I’m concerned about federal employees who aren’t being paid. Some of them are my close relatives. I was thinking about them and worrying about them today.
If the Sanpete News Company kept people working didn’t pay them, the Utah Labor Commission would be knocking at my door. How is it that the federal government can get away with the same thing?
But I’m also worried about the things that aren’t getting done while the government is shut down. If the shutdown continues for a long time, it could be downright scary.
I have a friend who works at the rubber plant in Nephi. The machines there have all kinds of safety guards to keep workers from cutting off fingers and arms. Thank you Occupational Health and Safety Administration.
I own a car that was recalled because when the airbags inflated, a projectile could came out that could poke me in the throat and kill me. The recall was thanks to the National Highway Safety Administration.
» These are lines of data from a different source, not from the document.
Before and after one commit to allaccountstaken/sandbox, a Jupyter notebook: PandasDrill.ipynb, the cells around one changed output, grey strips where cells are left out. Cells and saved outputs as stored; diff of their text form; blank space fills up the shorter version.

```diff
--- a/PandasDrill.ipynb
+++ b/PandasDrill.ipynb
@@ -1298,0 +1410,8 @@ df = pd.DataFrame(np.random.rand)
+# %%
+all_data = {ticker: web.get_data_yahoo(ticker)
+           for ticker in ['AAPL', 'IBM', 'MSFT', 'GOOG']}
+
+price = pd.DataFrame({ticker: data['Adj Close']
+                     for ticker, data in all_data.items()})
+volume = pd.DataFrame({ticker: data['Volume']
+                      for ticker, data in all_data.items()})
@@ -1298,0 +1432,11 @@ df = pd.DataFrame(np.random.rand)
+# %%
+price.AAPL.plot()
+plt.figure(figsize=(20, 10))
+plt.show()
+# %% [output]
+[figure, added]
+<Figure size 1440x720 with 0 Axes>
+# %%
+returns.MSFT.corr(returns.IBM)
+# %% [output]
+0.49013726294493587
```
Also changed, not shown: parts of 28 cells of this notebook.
Over Christmas vacation, I flew back to Washington, D.C. to visit family members. The pilot of the planes I flew in knew when and where to take off, and when and where to land. Literally hundreds of thousands of planes take off and land safely every year in these United States. Thank you Federal Aviation Administration.
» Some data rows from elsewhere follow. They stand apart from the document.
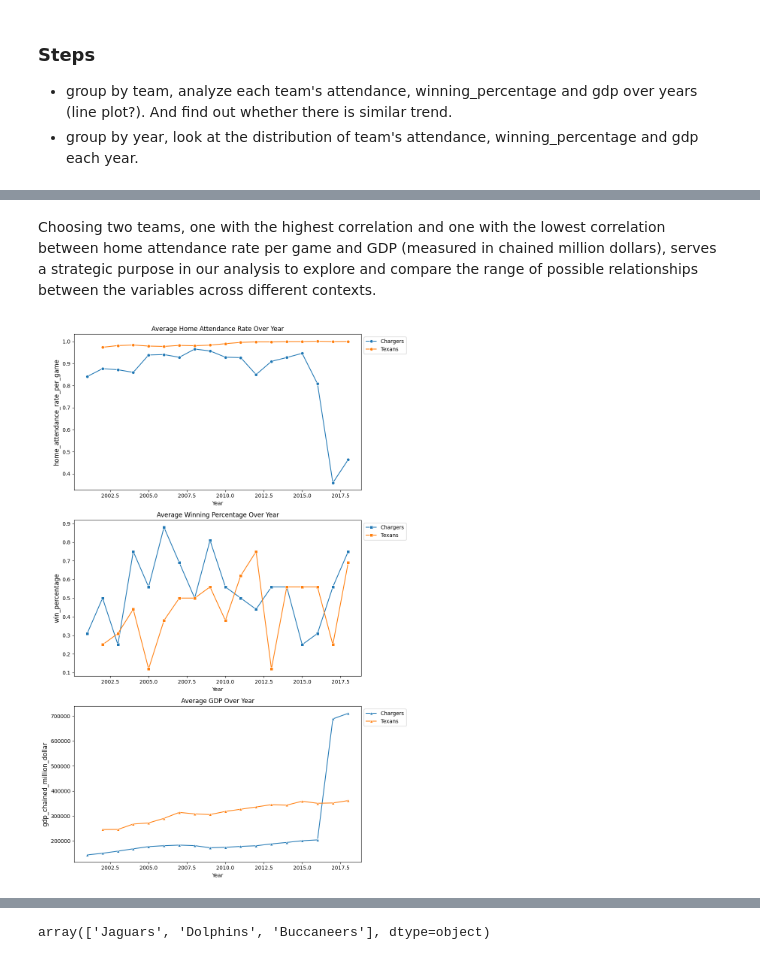
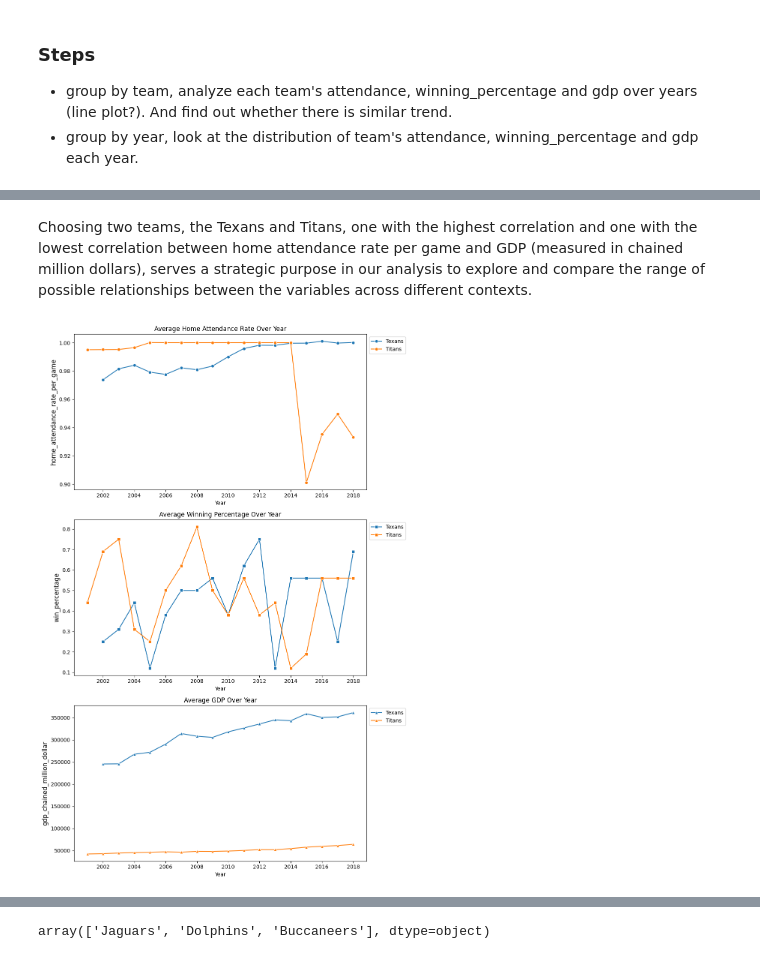
Before and after one commit to RaymoneXTY/SI618project_WN2024, a Jupyter notebook: part2_revised.ipynb, the cells around one changed output, grey strips where cells are left out. Drawn from its saved outputs; the diff is of its cells as text; code cells hidden in the pictures.

```diff
--- a/part2_revised.ipynb
+++ b/part2_revised.ipynb
@@ -647,10 +648,10 @@ Team with the lowest correlation: Chargers (-0.9459238970989667)
 # %% [markdown]
-Choosing two teams, one with the highest correlation and one with the lowest correlation between home attendance rate per game and GDP (measured in chained million dollars), serves a strategic purpose in our analysis to explore and compare the range of possible relationships between the variables across different contexts.
+Choosing two teams, the Texans and Titans, one with the highest correlation and one with the lowest correlation between home attendance rate per game and GDP (measured in chained million dollars), serves a strategic purpose in our analysis to explore and compare the range of possible relationships between the variables across different contexts.
 # %%
-# Analyze the team's attendance, win_percentage and GDP over year from Texans and Chargers
+# Analyze the team's attendance, win_percentage and GDP over year from Texans and Titans
 team = final_dataset[
     (final_dataset["team_name"] == "Texans")
-    | (final_dataset["team_name"] == "Chargers")
+    | (final_dataset["team_name"] == "Titans")
 ]
 average_home_attendance_rate = (
     team.groupby(["team_name", "year"])["home_attendance_rate_per_game"]
@@ -666,9 +667,14 @@ average_gdp = (
     .reset_index()
 )
 # %%
-# Graph for average home attendance rate, winning percentage, and gdp over year for Texans and Chargers
+# Graph for average home attendance rate, winning percentage, and gdp over year for Texans and Titans
 def plot_graphs(data):
     fig, ax = plt.subplots(3, 1, figsize=(10, 15))  # Increase figure size
+    for axis in ax:
+        # Set x-ticks to be integer values
+        axis.xaxis.set_major_locator(
+            ticker.MaxNLocator(integer=True)
+        )  # Referenced from GEN AI to set x-ticks to be integer values
 
     # Home Attendance Rate
     sns.lineplot(
@@ -680,7 +686,9 @@ def plot_graphs(data):
         marker="o",
     )
     ax[0].set_title("Average Home Attendance Rate Over Year")
-    ax[0].legend(loc="upper left", bbox_to_anchor=(1, 1))  # Move legend out of plot
+    ax[0].legend(
+        loc="upper left", bbox_to_anchor=(1, 1)
+    )  # Move the legend to the right
 
     # Winning Percentage
     sns.lineplot(
@@ -692,7 +700,9 @@ def plot_graphs(data):
         marker="s",
     )
     ax[1].set_title("Average Winning Percentage Over Year")
-    ax[1].legend(loc="upper left", bbox_to_anchor=(1, 1))
+    ax[1].legend(
+        loc="upper left", bbox_to_anchor=(1, 1)
+    )  # Move the legend to the right
 
     # GDP
     sns.lineplot(
@@ -700,33 +710,35 @@ def plot_graphs(data):
         x="year",
         y="gdp_chained_million_dollar",
         hue="team_name",
         ax=ax[2],
         marker="^",
     )
     ax[2].set_title("Average GDP Over Year")
-    ax[2].legend(loc="upper left", bbox_to_anchor=(1, 1))
+    ax[2].legend(
+        loc="upper left", bbox_to_anchor=(1, 1)
+    )  # Move the legend to the right
 
     for axis in ax:
         axis.set_xlabel("Year")  # Set x-axis label
         axis.set_ylabel(
             axis.get_ylabel(), fontsize=12
         )  # Set y-axis label with larger font
         axis.tick_params(
             axis="both", which="major", labelsize=10
         )  # Set larger tick labels
 
     plt.tight_layout()
     plt.show()
 
 
 # now call the function to plot the graphs
 plot_graphs(
     {
         "average_home_attendance_rate": average_home_attendance_rate,
         "average_winning_percentage": average_winning_percentage,
         "average_gdp": average_gdp,
     }
 )
 # %% [output]
-[figure, old version]
+[figure, new version]
 # %% [markdown]
```
Also changed, not shown: parts of 30 cells of this notebook, 1 other file.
As I was relaxing on my flights, I was not worried that my plane would be hijacked. That’s because of all the controls administered by the Transportation Safety Administration, including the TSA officers who searched my bags as I got on the plane.
If you live in Milburn or Hideaway Valley, you may be one of those people who wouldn’t have a house today if it hadn’t been for the U.S. Forest Service, its airplanes, its helicopters and its knowledgeable professional firefighters.
I could go on and on. on. We live in relative peace; drive on well-maintained, safe roads; and are able to get mortgages and small-business loans, all because of what generally is an honest, efficient federal government staffed by people with specialized education and training.
If the shutdown doesn’t end soon, many of those government employees will be forced to quit. How will we replace them? We can’t.
Who do I blame? I blame all sides in the dispute.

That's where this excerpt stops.